Parents respond to options for middle school students


Faced with a $2.1 million budget shortfall, Regional School Unit 16 officials are considering three plans for restructuring how middle school students in Mechanic Falls, Minot and Poland are educated.

The first plan retains three separate middle schools; the second retains Poland’s Whittier Middles School and moves Minot’s seventh- and eighth-graders to Mechanic Falls; and the third establishes Whittier as the district’s only middle school.

In separate meetings, residents of the three towns reacted to the proposals.

In Poland, where 50 people gathered recently, concerns centered on loses in arts and language offerings. Several parents spoke to the fact that under all scenarios proposed cuts mean there will be no music for the district’s K-6 grades.

Parents were very receptive to having Mechanic Falls and Minot students go to Whittier middle school.

“People have been floating this idea around for years,” Nancy Walker said, “Let’s just do it. No more talk, let’s just do it.”


In Mechanic Falls, more than 100 people met Thursday night and many declared their affection for their Elm Street School and made clear that they didn’t want their seventh- and eighth-graders transferred to Poland.

Parent Mitzi McKellick pointed out that Mechanic Falls is unique among the three towns in that it has a center, and is a village where children can be seen playing and walking about.

“If we lose our junior high, it will change the dynamics of our town,” McKellick said. “This school is the heartbeat of our town.”

Other parents argued that this “survival mode” decision, made under financial pressure, should be delayed, allowing clear thoughtful planning.
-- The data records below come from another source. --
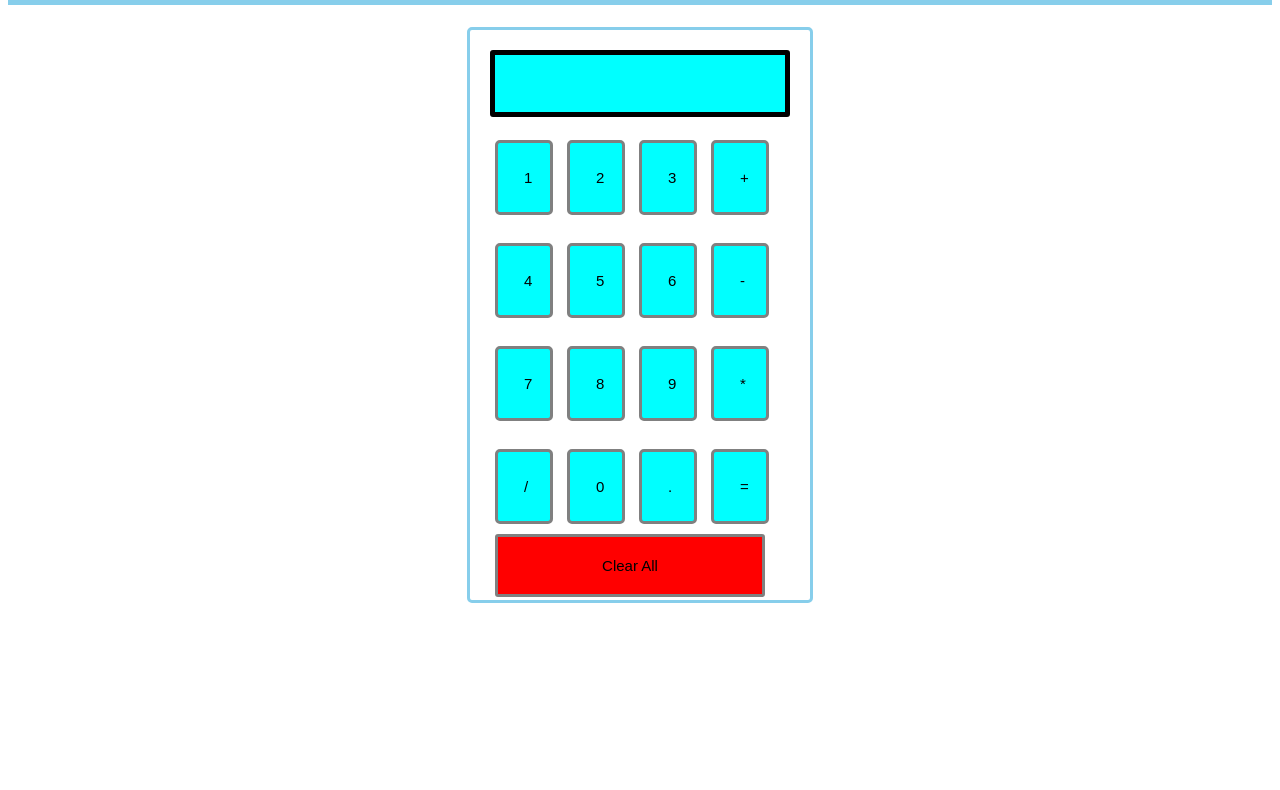
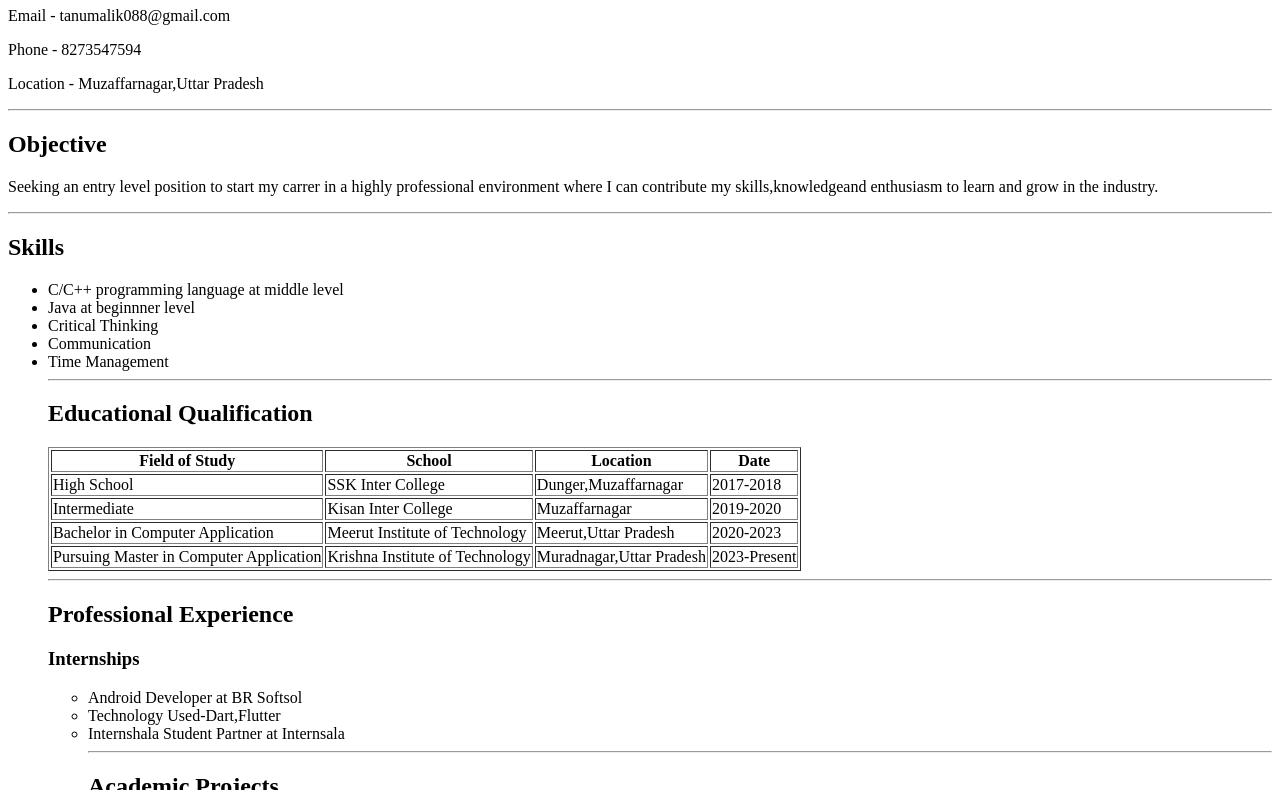
Before and after one commit to Tanu0090/Tanu0090.github.io, a plain HTML site: page index.html in a window 1280 px wide. Shown: the part 99-889 px from the top of the page. Before the commit the page ends 800 px from the top, so only its background shows below. Drawn offline with Linux system fonts and the light colour scheme.

Commit message:
Update index.html

```diff
--- a/index.html
+++ b/index.html
@@ -1,99 +1,127 @@
+
 <!DOCTYPE html>
-<html lang = "en">
+<html lang="en">
 <head>
-<title> JavaScript Calculator </title>
-
-<style>
-h1 {
-	text-align: center;
-	padding: 23px;
-	background-color: skyblue;
-	color: white;
-	}
-
-#clear{
-width: 270px;
-border: 3px solid gray;
-	border-radius: 3px;
-	padding: 20px;
-	background-color: red;
-}
-
-.formstyle
-{
-width: 300px;
-height: 530px;
-margin: auto;
-border: 3px solid skyblue;
-border-radius: 5px;
-padding: 20px;
-}
-
-
-
-input
-{
-width: 20px;
-background-color: aqua;
-color: black;
-border: 3px solid gray;
-	border-radius: 5px;
-	padding: 26px;
-	margin: 5px;
-	font-size: 15px;
-}
-
-
-#calc{
-width: 250px;
-border: 5px solid black;
-	border-radius: 3px;
-	padding: 20px;
-	margin: auto;
-}
-
-</style>
-
+       <meta charset="UTF-8">
+       <meta http-equiv="X-UA-Compatible" content"IE=edge">
+       <name="viewport" content="width=device=width, intial-scale=1.0">
+       <title>Tanu's Resume</title>
 </head>
 <body>
-<h1> Calculator Program in JavaScript </h1>
-<div class= "formstyle">
-<form name = "form1">
+          <img width="200" src="C:\Users\tanum\Downloads\Taannak.jfif" alt="Tanu's Photo">
+          <h1>Tanu Malik</h1>
+          <p>   Email    - tanumalik088@gmail.com</p>
+          <p>   Phone    - 8273547594</p>
+          <p>Location - Muzaffarnagar,Uttar Pradesh<p>
 
-	<!-- This input box shows the button pressed by the user in calculator. -->
-  <input id = "calc" type ="text" name = "answer"> <br> <br>
-  <!-- Display the calculator button on the screen. -->
-  <!-- onclick() function display the number prsses by the user. -->
-  <input type = "button" value = "1" onclick = "form1.answer.value += '1' ">
-  <input type = "button" value = "2" onclick = "form1.answer.value += '2' ">
-  <input type = "button" value = "3" onclick = "form1.answer.value += '3' ">
-   <input type = "button" value = "+" onclick = "form1.answer.value += '+' ">
-  <br> <br>
+          <hr>
 
-  <input type = "button" value = "4" onclick = "form1.answer.value += '4' ">
-  <input type = "button" value = "5" onclick = "form1.answer.value += '5' ">
-  <input type = "button" value = "6" onclick = "form1.answer.value += '6' ">
-  <input type = "button" value = "-" onclick = "form1.answer.value += '-' ">
-  <br> <br>
+          <h2>Objective</h2>
+          <p>Seeking an entry level position to start my carrer in a highly professional environment where I can contribute my skills,knowledgeand enthusiasm to learn and grow in the industry.
+          <hr>
+          <h2>Skills</h2>
+          <ul>
+          <li>C/C++ programming language at middle level</li>
+          <li>Java at beginnner level </li>
+          <li>Critical Thinking</li>
+          <li>Communication</li>
+          <li>Time Management</li>
+          <hr>
+          <h2>Educational Qualification</h2>
+          <table border="">
+          <tr>
+             <th> Field of Study</th>
+             <th> School</th>
+             <th>Location</th>
+             <th>Date</th>
+             </tr>
+           <tr>
+             <td>High School </td>
+             <td>SSK Inter College</td>
+             <td>Dunger,Muzaffarnagar</td>
+             <td>2017-2018</td>
+             </tr>
+            <tr>
+             <td>Intermediate</td>
+             <td> Kisan Inter College </td>
+             <td>Muzaffarnagar</td>
+             <td>2019-2020</td>
+             </tr>
+             <tr>
+             <td>Bachelor in Computer Application</td>
+             <td>Meerut Institute of Technology</td>
+             <td>Meerut,Uttar Pradesh </td>
+             <td>2020-2023</td>
+             </tr>
+             <tr>
+             <td>Pursuing Master in Computer Application </td>
+             <td>Krishna Institute of Technology</td>
+             <td>Muradnagar,Uttar Pradesh</td>
+             <td>2023-Present</td>
+             </tr>
 
-  <input type = "button" value = "7" onclick = "form1.answer.value += '7' ">
-  <input type = "button" value = "8" onclick = "form1.answer.value += '8' ">
-  <input type = "button" value = "9" onclick = "form1.answer.value += '9' ">
-  <input type = "button" value = "*" onclick = "form1.answer.value += '*' ">
-  <br> <br>
+          <table>
+          <hr>
+          <h2>Professional Experience</h2>
+          <h3>Internships</h3>
+          <ul>
+          <li>Android Developer at BR Softsol</li>
+          <li>Technology Used-Dart,Flutter</li>
+          <li>Internshala Student Partner at Internsala </li>
+          <hr>
+          <h2>Academic Projects</h2>
+          <h3>Student Management System</h3>
 
+          <li>Role-- Represntative & Documentation</li>
+          <h3>Anti-Social App</h3>
+          <li>Team Member</li>
+          <li>SAP Next GEN Hackthon</li>
+          <hr>
+          <h2>Certifications</h2>
 
-  <input type = "button" value = "/" onclick = "form1.answer.value += '/' ">
-  <input type = "button" value = "0" onclick = "form1.answer.value += '0' ">
-    <input type = "button" value = "." onclick = "form1.answer.value += '.' ">
-	<!-- When we click on the '=' button, the onclick() shows the sum results on the calculator screen. -->
-  <input type = "button" value = "=" onclick = "form1.answer.value = eval(form1.answer.value) ">
-  <br>
-  <!-- Display the Cancel button and erase all data entered by the user. -->
-  <input type = "button" value = "Clear All" onclick = "form1.answer.value = ' ' " id= "clear" >
-  <br>
+          <li>Critical Thinking</li>
+          <h4>Linkedin</h4>
 
-</form>
-</div>
+          <li>Certificate of AMCAT Team</li>
+          <h4>AMCAT</h4>
+
+          <li>Certificate of Accomplishment(Coding Contest)</li>
+          <h4>Kickstart</h4>
+
+          <li>Certificate of Zuno Fellowship Program</li>
+          <h4>Zuno</h4>
+
+          <li>Certificate AWS Training</li>
+
+          <h4>Meerut institute of Technology</h4>
+          <li>Certificate of Virtual ERP Sim India Competition</li>
+          <h4>SAP University Alliances</h4>
+
+          <li>Offer letter of ISP </li>
+          <h4>Internshala</h4>
+
+          <li>Participation certificate  </li>
+          <h4>PreBytes</h4>
+
+          <li>Participartion certicate in MRIDANG 2023 (RAP WALK) </li>
+          <h4>Meerut Institute of Technology </h4>
+          <hr>
+          <h2>Languages</h2>
+          <li>Hindi</li>
+          <li>English</li>
+          <hr>
+          <h2>Hobbies</h2>
+          <li>Painting,Draw Sketches</li>
+          <li>Play Badminton</li>
+          <li>Listening Music</li>
+          <li>Writing</li>
+          <hr>
+          <h2>Connect with me</h2>
+          <p>Linkedin - <a href=" https://www.linkedin.com/in/tanu-malik-a2322820b" target="_blank">Linkedin Account</a></p>
+          <p>Github   - <a href="https://github.com/tanu0090 " target="_blank">GitHub Account </a></p>
+  <hr>
+  <h2>Projects</h2>
+          <p>Calculator - <a href=" https://tanu0090.github.io/Tanu0090.github.io-calculator/" target="_blank">Linkedin Account</a></p>
+
 </body>
 </html>
```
Responding to a comment that people were being railroaded into a tri-town middle school, School Committee Chairman Dave Griffiths told the audience that while there are very good reasons for a common middle school, the board has not made up its mind. He stated his personal preference was that people of the towns “open our wallets.”

Principal Mary Martin confirmed that Elm Street School could accommodate Minot students.

Whittier Principal Ayesha Davis , noting  that the unknown is scary, invited everyone to tour the Poland school.

In Minot, where more than 90 attended Monday’s meeting, the tri-town middle school option was parents’ first choice.

“We aren’t ‘sending’ our kids to Poland. We aren’t ‘going’  to Poland. We are all coming together,” parent Carey Woods said. 

“Will we have a ‘step-up’ day?” sixth-grader Libby Burtrand asked.

“Absolutely,” meeting moderator Colleen Quint said.

While people voiced strong support for the three-town merger, they expressed reservations about other programs that are being considered for reduction or elimination.

Hal Bridgham noted that the total spent on athletics and extracurricular activities is insignificant while the return is incredible.”

Responding to criticism that K-6 music was on the to-be-eliminated list, Quint said, “We’ve heard that everywhere. We have reconsidered K-6 music.”

In all three towns people noted that even with merging the three middle schools, cutting other programs and eliminating 24 positions, the funding gap still stood at $600,000.

School Superintendent Dennis Duquette said officials are working on the gap, and he invited people from all three towns to attend a public hearing at 6:30 p.m. Monday, March 15, in the high school auditorium. At that time, school officials will present estimates on the effects the school budget will have on property tax rates.